▶ _Materials provided_:
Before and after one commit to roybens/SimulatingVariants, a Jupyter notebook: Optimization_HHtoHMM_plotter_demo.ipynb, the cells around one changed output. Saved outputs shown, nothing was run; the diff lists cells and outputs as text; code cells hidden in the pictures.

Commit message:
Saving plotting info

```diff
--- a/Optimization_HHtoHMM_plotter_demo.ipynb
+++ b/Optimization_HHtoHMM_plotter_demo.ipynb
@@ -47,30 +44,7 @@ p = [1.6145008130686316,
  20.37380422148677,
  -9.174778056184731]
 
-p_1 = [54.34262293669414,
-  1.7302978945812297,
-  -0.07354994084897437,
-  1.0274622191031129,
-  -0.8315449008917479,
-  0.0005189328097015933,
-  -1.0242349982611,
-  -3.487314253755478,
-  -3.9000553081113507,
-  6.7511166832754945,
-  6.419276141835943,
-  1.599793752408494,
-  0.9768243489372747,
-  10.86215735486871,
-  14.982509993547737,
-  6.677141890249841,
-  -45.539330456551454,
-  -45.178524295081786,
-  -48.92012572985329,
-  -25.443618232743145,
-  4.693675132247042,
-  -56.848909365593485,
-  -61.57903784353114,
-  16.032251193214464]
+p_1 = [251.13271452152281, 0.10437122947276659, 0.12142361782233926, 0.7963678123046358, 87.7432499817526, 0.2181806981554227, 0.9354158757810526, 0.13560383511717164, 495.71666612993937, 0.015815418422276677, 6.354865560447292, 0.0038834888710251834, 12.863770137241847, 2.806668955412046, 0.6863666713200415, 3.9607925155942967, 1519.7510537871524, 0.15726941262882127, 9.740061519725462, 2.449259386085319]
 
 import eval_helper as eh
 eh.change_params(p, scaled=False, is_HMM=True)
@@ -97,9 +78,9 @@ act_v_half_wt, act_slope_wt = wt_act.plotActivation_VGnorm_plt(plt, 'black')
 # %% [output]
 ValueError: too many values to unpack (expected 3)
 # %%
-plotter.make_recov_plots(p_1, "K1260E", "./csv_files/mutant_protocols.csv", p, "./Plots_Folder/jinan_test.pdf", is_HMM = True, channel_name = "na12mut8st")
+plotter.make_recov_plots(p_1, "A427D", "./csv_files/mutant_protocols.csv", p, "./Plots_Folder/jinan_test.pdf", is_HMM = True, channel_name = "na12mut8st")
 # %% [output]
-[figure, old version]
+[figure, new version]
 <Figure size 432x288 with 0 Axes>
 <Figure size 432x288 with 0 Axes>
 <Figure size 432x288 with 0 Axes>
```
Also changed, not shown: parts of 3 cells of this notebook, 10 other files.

▶ _What is expected_: Count how many lines of the material hold the string "version". Give the number and nothing more.

▶ _Your solution_: 2